@tomfletcherbc
tfletcher@blackpress.ca

Like us on Facebook and follow us on Twitter.

BC legislatureCoastal GasLink

Get local stories you won't find anywhere else right to your inbox.
Sign up here

Just Posted

A nurse performs a test on a patient at a drive-in COVID-19 clinic in Montreal, on Wednesday, October 21, 2020. THE CANADIAN PRESS/Paul Chiasson
36 new cases of COVID-19, one death in Interior Health

The number of active cases in the region is at 366

Map showing geographic distribution of COVID cases in BC. (BC CDC photo)
1 new case of COVID-19 in Golden area to close out February

There were only two reported cases in the area for the month

Mussel inspection sit set up at B.C.-Alberta border. (Contributed)
Okanagan Basin Water Board calls for stronger invasive mussel protection

Letter sets out six recommendations for environment minister George Heyman to consider

Kootenay-Columbia MP Rob Morrison.

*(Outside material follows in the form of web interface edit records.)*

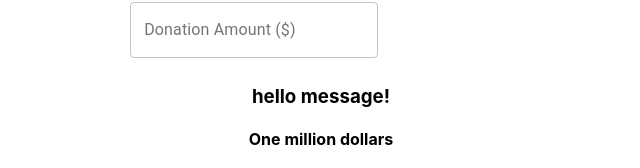
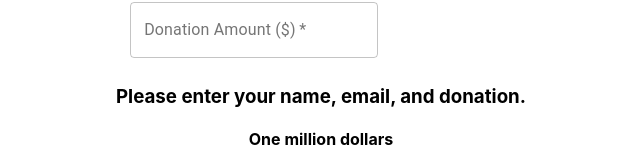
Before and after one commit to lc00/raffle-app-frontend, a React (Create React App) app: page / in a window 1280 px wide. Shown: the part 174-342 px from the top of the page, without its empty margins (319-959 px from the left). Built offline with nearby package versions, Linux system fonts and the light colour scheme.

Commit message:
added required to name/email/donation; added logic to display message for the required user info or if all are entered

```diff
--- a/src/App.js
+++ b/src/App.js
@@ -13,9 +13,9 @@ class App extends React.Component {
       email: "",
       donationAmount: "",
       tiers: {
-        oneDollar: 1,
-        fiveDollar: 10,
-        tenDollar: 25
+        1: 1,
+        5: 10,
+        10: 25
       },
       prizes: [
         {
--- a/src/Home.js
+++ b/src/Home.js
@@ -11,7 +11,7 @@ export default function Home(props) {
         <UserForm info={props.info} allFunc={props.allFunc}/>
         <Tiers />
       </div>
-        <TopMessage />
+        <TopMessage info={props.info} />
         <Prizes prizes={props.info.prizes} />
         {/* <BottomMessage /> */}
         {/* <Buttons /> */}
--- a/src/TopMessage.js
+++ b/src/TopMessage.js
@@ -1,7 +1,51 @@
 import React from "react";
 
 export default function TopMessage(props) {
-  return(
-    <h3>hello message!</h3>
+  let str = ''
+  let newStr = ''
+  let arr = []
+
+  // validate email format
+
+
+  if(!props.info.name)
+    arr.push('name')
+  if(!props.info.email)
+    arr.push('email')
+  if(!props.info.donationAmount)
+    arr.push('donation')
+
+    switch (arr.length) {
+      case 1:
+        newStr = "Please enter your " + arr.join() + '.'
+        break
+      case 2:
+        newStr = "Please enter your " + arr.join(' and ') + '.'
+        break
+      case 3:
+        // newArr.push(arr[0])
+        // newArr.push(arr[1])
+        // newArr.join(', ')
+        newStr = `Please enter your ${arr[0]}, ${arr[1]}, and ${arr[2]}.`
+        break
+      case 0:
+      default:
+        newStr = `Thanks! You have 1 tickets to spend.`
+        break
+  }
+  return (
+    <h3>{newStr}</h3>
   )
+
+  // if(props.info.name && props.info.email && props.info.donationAmount) {
+  //   return (
+  //     <h3>Thanks! You have 1 tickets to spend.</h3>
+
+  //     // <h3>Thanks! You have ${props.tiers[props.donationAmount]} tickets to spend.</h3>
+  //   )
+  // } else {
+  //   return (
+  //     <h3>Please enter your {str}</h3>
+  //   )
+  // }
 }
--- a/src/UserForm.js
+++ b/src/UserForm.js
@@ -48,6 +48,7 @@ export default function UserForm(props) {
   return (
     <form className={classes.container} noValidate autoComplete="off">
       <TextField
+        required
         id="outlined-name"
         label="Name"
         className={classes.textField}
@@ -57,6 +58,7 @@ export default function UserForm(props) {
         variant="outlined"
       />
       <TextField
+        required
         id="outlined-email"
         label="Email"
         className={classes.textField}
@@ -66,6 +68,7 @@ export default function UserForm(props) {
         variant="outlined"
       />
       <TextField
+        required
         id="outlined-donation-amount"
         label="Donation Amount ($)"
         className={classes.textField}
```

File photo
COMMON’S CORNER: Challenging the government on vaccine availability and more

The first of a quarterly column from Kootenay-Columbia MP Rob Morrison

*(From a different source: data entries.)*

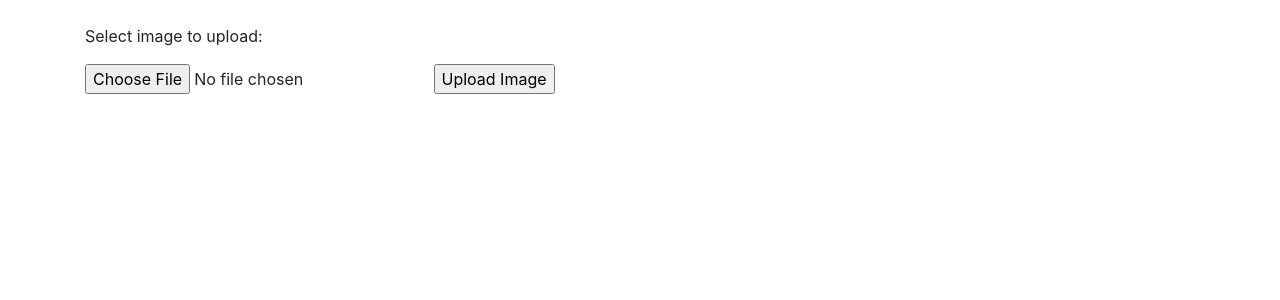
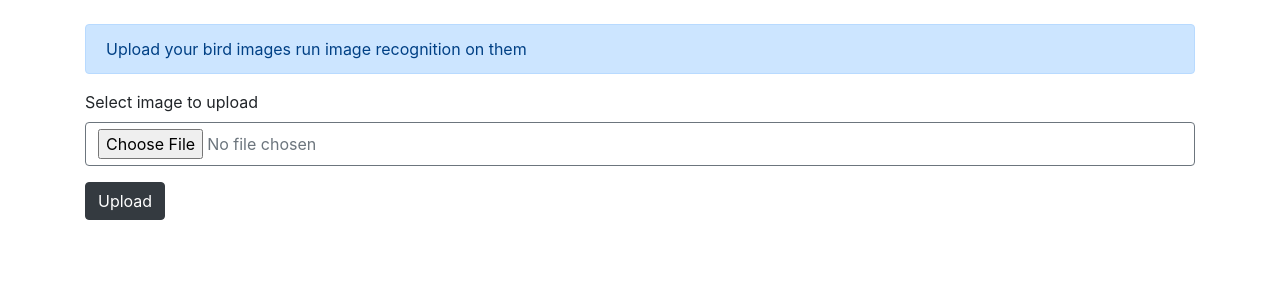
Before and after one commit to Thimira/bird_watch, a Flask app: page / in a window 1280 px wide. Shown: the part 56-356 px from the top of the page. Run offline with Flask 2, Linux system fonts and the light colour scheme; parts of the project's set-up code (start-up, migrations or seed data) failed here and were passed over; some libraries are stand-ins or nearby versions.

Commit message:
UI tweaks

```diff
--- a/templates/index.html
+++ b/templates/index.html
@@ -45,17 +45,30 @@
             </div>
         </nav>
         <main role="main" class="container">
-            <p>Select image to upload:</p>
+            <div class="alert alert-primary" role="alert">
+                Upload your bird images run image recognition on them
+            </div>
             <form action="" method="post" enctype="multipart/form-data">
-                <input type="file" name="bird_image" id="bird_image">
-                <input type="submit" value="Upload Image" name="submit">
+                <div class="form-group">
+                    <label for="bird_image">Select image to upload</label>
+                    <input type="file" class="form-control-file btn btn-outline-secondary" name="bird_image" id="bird_image">
+                </div>
+                <div class="form-group">
+                    <input type="submit" value="Upload" name="submit" class="btn btn-dark">
+                </div>
             </form>
             <br />
             <br />
             {% if label %}
-            <img src="{{image}}" width="244" height="244" />
-            <p>Predicted : {{label}}</p>
-            <p>Confidence : {{prob}}</p>
+            <div class="card" style="width: 18rem;">
+                <div class="card-header">Uploaded</div>
+                <img src="{{image}}" class="card-img-top" alt="predicted image" width="244" height="244">
+                <div class="card-body">
+                    <h5 class="card-title">Identification</h5>
+                    <p class="card-text">Predicted : {{label}}</p>
+                    <p class="card-text">Confidence : {{prob}}</p>
+                </div>
+            </div>
             {% endif %}
         </main>
 
```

Will Cunningham, Joyce deBoer and Sheri Fleischaue pose in front of the newly installed Seed Swap Cupboard. Missing from the photo are other Seed Swap Squad members Dan Geddes, Mary Lynn Lewis, Andrea Crook, Jill Dewtie, Bob Finnie and Donna Attewell. (Local Food Matters photo)
Local Food Matters introduces seed swap cupboard

Annual seed swap cancelled for a second straight year, pupboard a way to spread seeds and knowledge

B.C. Health Minister Adrian Dix and provincial health officer Dr. Bonnie Henry head for the B.C. legislature press theatre to give a daily update on the COVID-19 pandemic, April 6, 2020. (B.C. government)
B.C. nears 300,000 COVID-19 vaccinations, essential workers next

564 new cases, four deaths, no new outbreaks Thursday

Walter Gretzky father of hockey hall-of-famer Wayne Gretzky waves to fans as the Buffalo Sabres play against the Toronto Maple Leafs during third period NHL hockey action in Toronto on Tuesday, Jan. 17, 2017. THE CANADIAN PRESS/Nathan Denette
Walter Gretzky, father of the Great One, dies at 82

Canada’s hockey dad had battled Parkinson’s disease and other health issues

Riverside Centre includes a theatre hosting local plays, visiting musicians and dance troupes. It is also used for community events such as public meetings and fundraisers. Photo Town of Princeton
COVID-19 numbers provided by Interior Health show Salmon Arm and Revelstoke in the 200-plus range from January 2020 to February 2021 while Vernon, with a larger population, tallied more than 600 over the 14 months. (BC Centre for Disease Control map)
14 months of COVID-19 data show Kamloops cases doubling Vernon’s

Jan. 1, 2020 to Feb. 28, 2021: 605 cases reported for Vernon, 243 for Salmon Arm, 1,246 for Kamloops

Penticton Fire Department pulled a kayaker from Okanagan Lake on Wednesday after he had fallen out of his boat and called 911. The man was taken to the hospital for treatment. (Western News - File)
Kayaker rescued from Okanagan Lake after falling in and calling 911

The Penticton Fire Department’s Marine Rescue pulled him out suffering from severe cold

Kelowna General Hospital (File photo)
Second death reported in Kelowna General Hospital COVID-19 outbreak

A total of seven cases have been identified at the hospital: six patients and one staff

The Greater Vernon Chamber of Commerce’s general manager Dan Proulx, left, hosted a virtual Official Opposition town hall meeting with Shadow Cabinet Minister Small Business Pat Kelly, right, and North Okanagan-Shuswap MP Mel Arnold March 3, 2021. (Screenshot)
Tourism key to business recovery in North Okanagan-Shuswap: MP

Easing travel restrictions, limiting taxation and debt management critical to COVID-19 economic recovery

Thomas Kruger-Allen is expected to be sentenced Friday, March 5, 2021.
Sentencing expected Friday for 2019 Penticton beach attack

Defense wants 12 to 18 months for beach assaults that left one of his victims with brain injury

(BCCDC)
42 cases of COVID-19 in the Central Okanagan last week

Officials have identified almost 3,000 cases of the virus in the Central Okanagan throughout the pandemic

Most Read